Items from a dataset
[Start of Attachment]

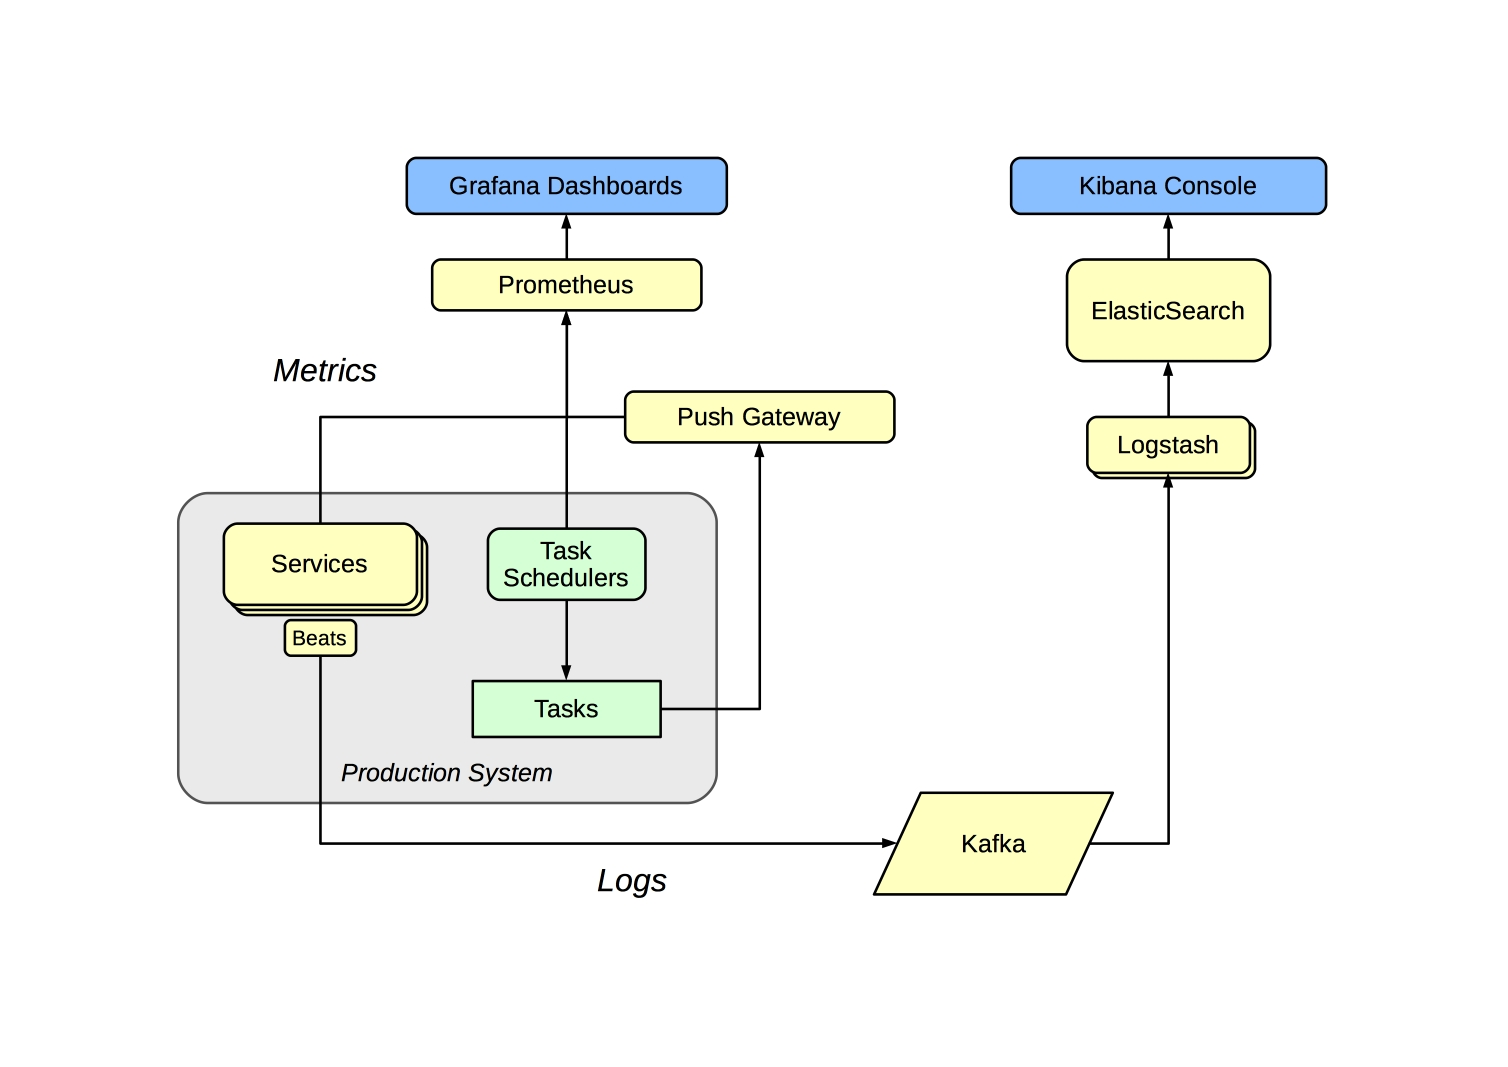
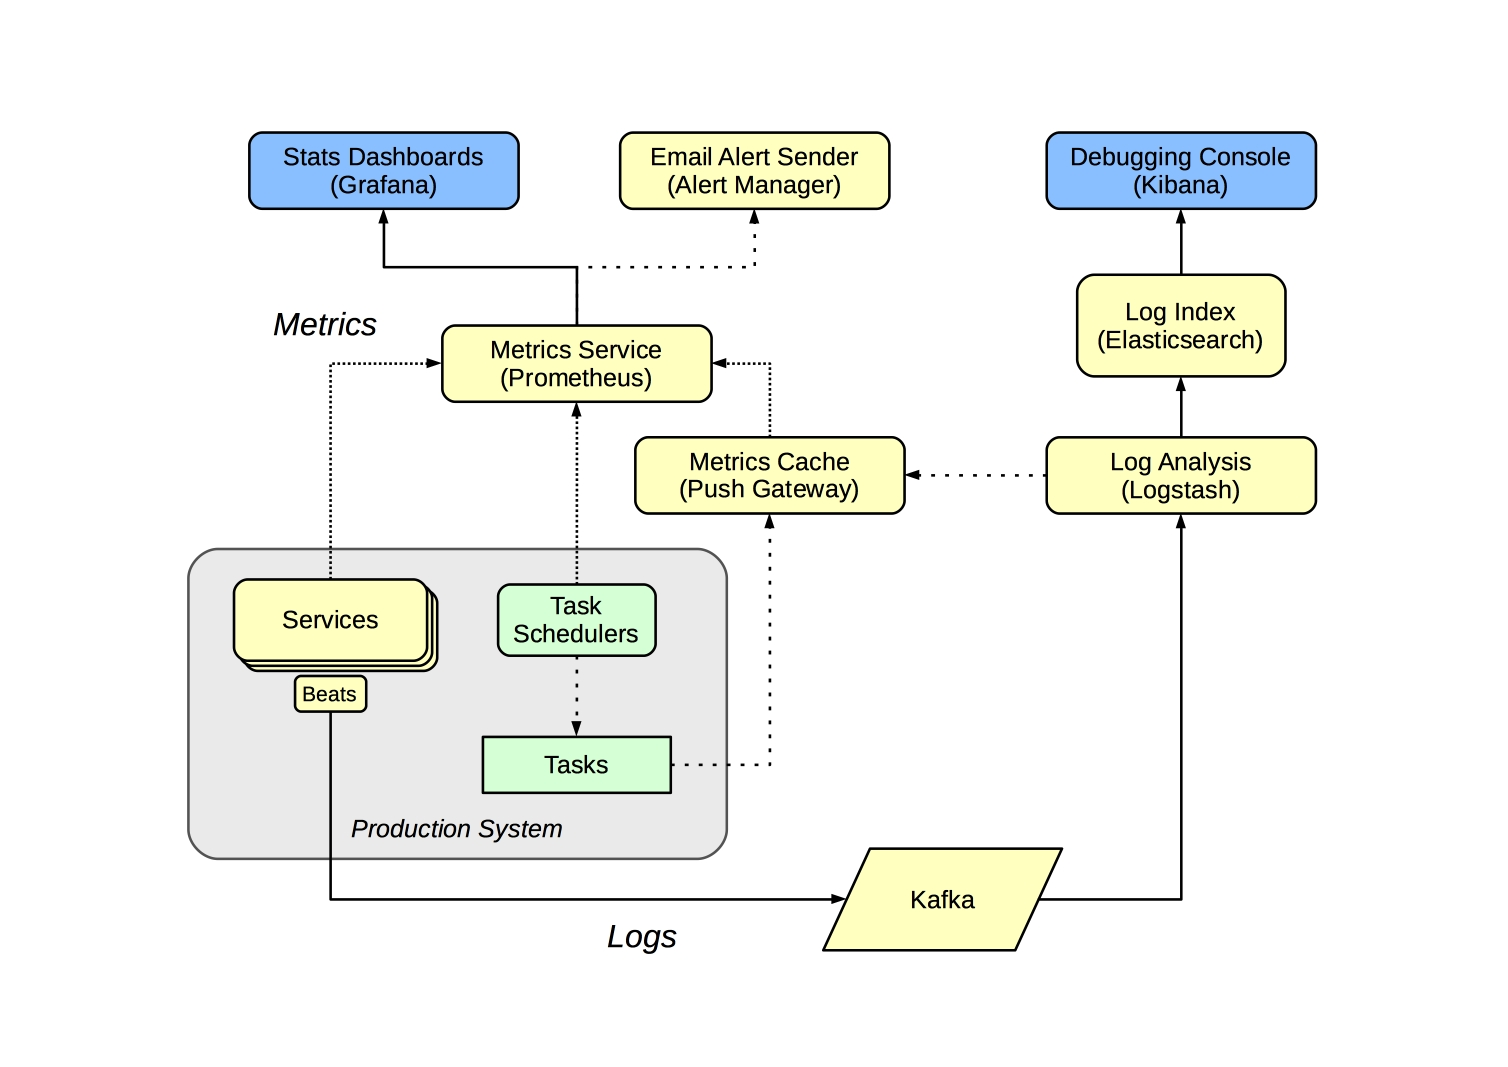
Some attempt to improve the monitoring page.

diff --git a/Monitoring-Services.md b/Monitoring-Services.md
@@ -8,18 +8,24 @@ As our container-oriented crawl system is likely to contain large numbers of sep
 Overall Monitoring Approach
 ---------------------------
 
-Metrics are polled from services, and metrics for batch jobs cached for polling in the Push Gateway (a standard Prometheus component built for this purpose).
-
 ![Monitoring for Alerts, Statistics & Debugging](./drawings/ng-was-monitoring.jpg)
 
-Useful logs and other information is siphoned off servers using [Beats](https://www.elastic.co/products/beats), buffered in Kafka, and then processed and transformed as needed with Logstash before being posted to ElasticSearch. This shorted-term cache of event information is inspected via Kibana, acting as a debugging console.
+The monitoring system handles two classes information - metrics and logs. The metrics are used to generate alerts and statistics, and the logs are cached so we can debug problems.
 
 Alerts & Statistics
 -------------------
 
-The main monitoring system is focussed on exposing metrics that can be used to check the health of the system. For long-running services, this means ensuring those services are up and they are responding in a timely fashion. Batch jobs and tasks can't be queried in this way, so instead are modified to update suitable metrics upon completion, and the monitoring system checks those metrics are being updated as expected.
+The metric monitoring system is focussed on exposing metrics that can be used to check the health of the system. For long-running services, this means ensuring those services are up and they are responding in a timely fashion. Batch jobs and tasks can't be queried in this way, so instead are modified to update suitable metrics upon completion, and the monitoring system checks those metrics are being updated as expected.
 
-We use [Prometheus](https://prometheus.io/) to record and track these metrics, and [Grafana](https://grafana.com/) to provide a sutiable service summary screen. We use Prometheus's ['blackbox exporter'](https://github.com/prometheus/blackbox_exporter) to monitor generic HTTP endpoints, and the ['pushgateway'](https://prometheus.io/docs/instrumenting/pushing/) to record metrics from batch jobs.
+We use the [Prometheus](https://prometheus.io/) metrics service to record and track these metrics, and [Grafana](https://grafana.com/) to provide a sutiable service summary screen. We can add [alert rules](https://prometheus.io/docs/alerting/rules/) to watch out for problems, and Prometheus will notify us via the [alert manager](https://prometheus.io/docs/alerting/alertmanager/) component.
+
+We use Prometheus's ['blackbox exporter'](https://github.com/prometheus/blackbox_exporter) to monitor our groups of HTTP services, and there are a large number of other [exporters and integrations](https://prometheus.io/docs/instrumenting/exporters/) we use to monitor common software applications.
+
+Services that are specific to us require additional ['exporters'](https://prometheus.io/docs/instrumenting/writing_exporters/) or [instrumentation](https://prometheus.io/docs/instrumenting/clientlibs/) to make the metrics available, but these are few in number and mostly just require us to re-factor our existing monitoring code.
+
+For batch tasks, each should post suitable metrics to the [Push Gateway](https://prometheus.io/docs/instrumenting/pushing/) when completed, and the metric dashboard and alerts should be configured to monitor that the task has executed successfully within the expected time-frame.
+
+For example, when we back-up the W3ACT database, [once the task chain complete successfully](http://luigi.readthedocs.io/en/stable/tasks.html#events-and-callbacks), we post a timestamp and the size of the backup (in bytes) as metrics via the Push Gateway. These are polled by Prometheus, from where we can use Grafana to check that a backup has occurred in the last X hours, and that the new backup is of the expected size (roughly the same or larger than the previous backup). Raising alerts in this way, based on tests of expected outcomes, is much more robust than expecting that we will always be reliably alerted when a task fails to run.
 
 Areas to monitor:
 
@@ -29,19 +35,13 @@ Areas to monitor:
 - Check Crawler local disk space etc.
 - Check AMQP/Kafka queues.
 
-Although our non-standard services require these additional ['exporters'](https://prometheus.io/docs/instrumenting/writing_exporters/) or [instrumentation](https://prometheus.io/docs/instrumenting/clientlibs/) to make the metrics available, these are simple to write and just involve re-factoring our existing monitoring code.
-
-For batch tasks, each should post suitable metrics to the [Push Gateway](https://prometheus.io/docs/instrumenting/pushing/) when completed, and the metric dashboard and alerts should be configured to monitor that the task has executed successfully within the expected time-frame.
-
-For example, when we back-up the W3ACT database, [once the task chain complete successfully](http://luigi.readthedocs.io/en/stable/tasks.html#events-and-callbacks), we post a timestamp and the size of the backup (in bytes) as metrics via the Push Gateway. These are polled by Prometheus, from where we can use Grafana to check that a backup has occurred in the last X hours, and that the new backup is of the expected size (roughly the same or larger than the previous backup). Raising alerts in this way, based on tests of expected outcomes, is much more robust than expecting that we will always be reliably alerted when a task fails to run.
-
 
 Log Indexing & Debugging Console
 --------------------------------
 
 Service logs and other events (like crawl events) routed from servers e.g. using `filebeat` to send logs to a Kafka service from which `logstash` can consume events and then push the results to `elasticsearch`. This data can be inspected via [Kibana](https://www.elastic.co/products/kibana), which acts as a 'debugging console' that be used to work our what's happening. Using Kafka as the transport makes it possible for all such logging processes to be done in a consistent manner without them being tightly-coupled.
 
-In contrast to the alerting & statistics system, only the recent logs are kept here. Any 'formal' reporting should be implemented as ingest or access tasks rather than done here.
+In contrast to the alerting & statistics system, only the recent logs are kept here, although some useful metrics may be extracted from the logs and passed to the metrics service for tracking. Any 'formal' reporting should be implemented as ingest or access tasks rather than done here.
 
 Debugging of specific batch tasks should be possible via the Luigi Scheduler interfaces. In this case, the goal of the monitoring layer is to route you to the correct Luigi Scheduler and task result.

[End of Attachment]

Aim of the exercise:
What you return should be exactly the lines above, starting at the one with "-Metrics are polled" and ending at the one with "Statistics & Debugging](./drawings/ng-was-monitoring.jpg)", and nothing else.

Expected answer:
-Metrics are polled from services, and metrics for batch jobs cached for polling in the Push Gateway (a standard Prometheus component built for this purpose).
-
 ![Monitoring for Alerts, Statistics & Debugging](./drawings/ng-was-monitoring.jpg)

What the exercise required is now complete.